David A. Paterson is, in his words, still quacking and still swimming. New York's lame-duck governor got a new lease on the future this week when he was cleared of accusations that he interfered in an aide's domestic violence case.
Paterson still faces questions about Yankees tickets and his handling of an Aqueduct racetrack casino contract. But much of his legal trouble appears to be behind him. His energies have been freed for the next five months to build his legacy.
Even as a lame duck, Paterson should try to leave the state in the best position possible. First, he must continue to push the legislature to agree on a state budget. Otherwise, cash accounts will run out next month, further squeezing local governments. Some have been waiting since December for overdue state funds.
To save sorely needed money, the governor should limit public pensions by vetoing an extension of the 8.25 percent taxpayer-guaranteed return for the teachers' retirement fund. He should enforce a more aggressive hiring freeze, draft a plan for state worker layoffs and order managers to halt overtime assignments for people about to retire - a ploy used to inflate pensions.

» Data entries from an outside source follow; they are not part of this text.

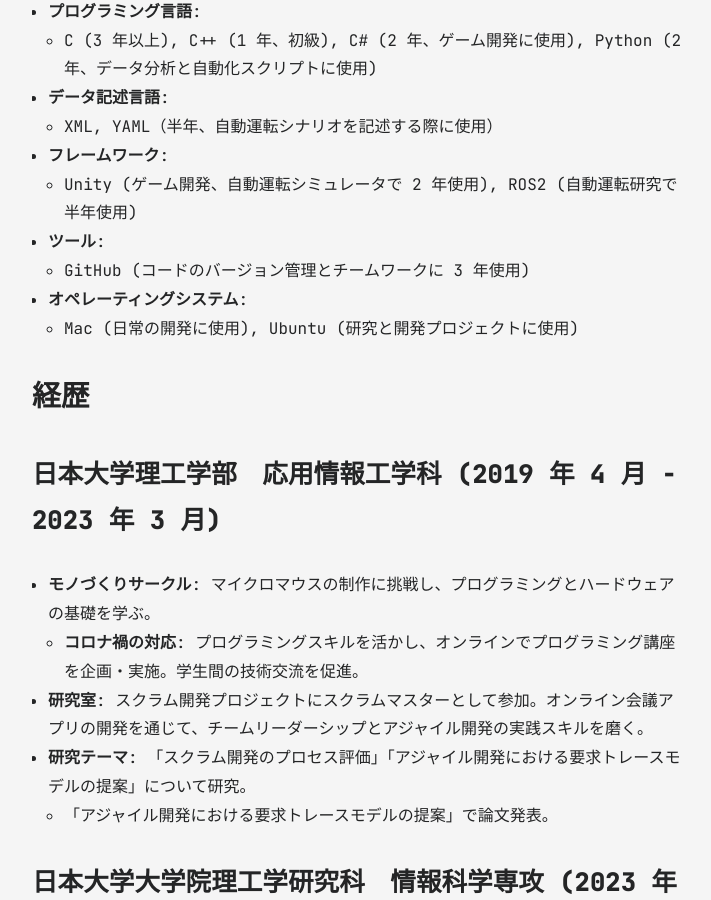
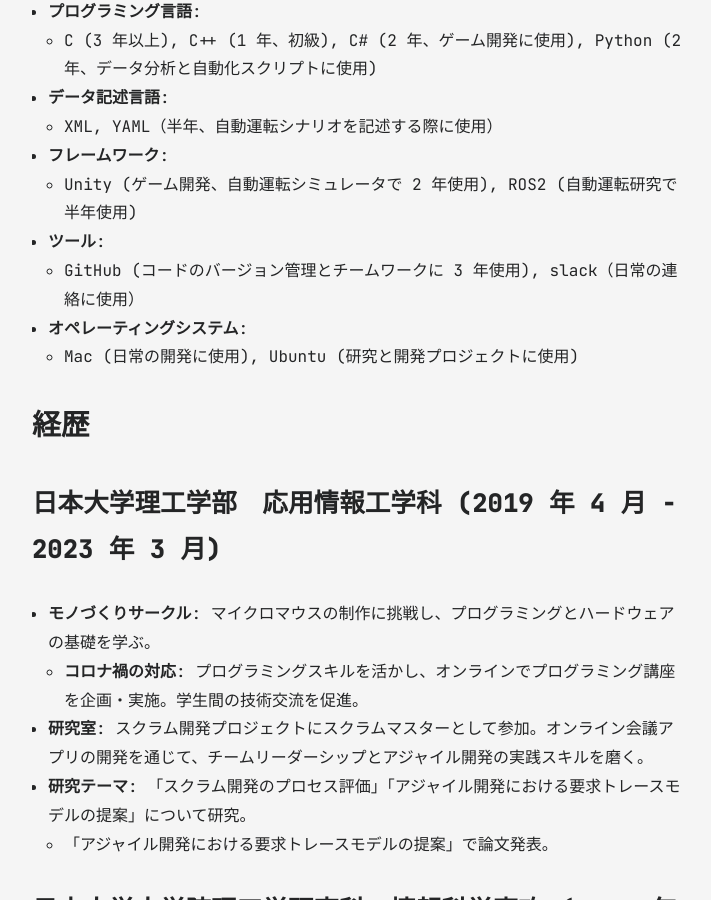
Before and after one commit to kodama3008/kodama3008.github.io, a Jekyll site: the page built from all_collections/_posts/2024-03-05-selfintroduction-markdown.md, in a window 1280 px wide and 900 px high, scrolled down 746 px. Shown: the whole window, without its empty margins (283-994 px from the left). Built offline with Jekyll 4.4.1, drawn with Linux system fonts in a browser that asks for light colours.

Commit message:
Update 2024-03-05-selfintroduction-markdown.md

```diff
--- a/all_collections/_posts/2024-03-05-selfintroduction-markdown.md
+++ b/all_collections/_posts/2024-03-05-selfintroduction-markdown.md
@@ -22,7 +22,7 @@ categories: [fiction, jekyll]
 - **フレームワーク**:
   - Unity (ゲーム開発、自動運転シミュレータで 2 年使用), ROS2 (自動運転研究で半年使用)
 - **ツール**:
-  - GitHub (コードのバージョン管理とチームワークに 3 年使用)
+  - GitHub (コードのバージョン管理とチームワークに 3 年使用), slack（日常の連絡に使用）
 - **オペレーティングシステム**:
   - Mac (日常の開発に使用), Ubuntu (研究と開発プロジェクトに使用)
 
```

Paterson should also stop doling out jobs to his friends. He installed five cronies to the state Parole Board last month, to six-figure jobs that he had said the state could do without.
He should forge an agreement on ethics reform, which he once called a top priority. In ethically challenged Albany, that would be the ultimate feather in his cap. hN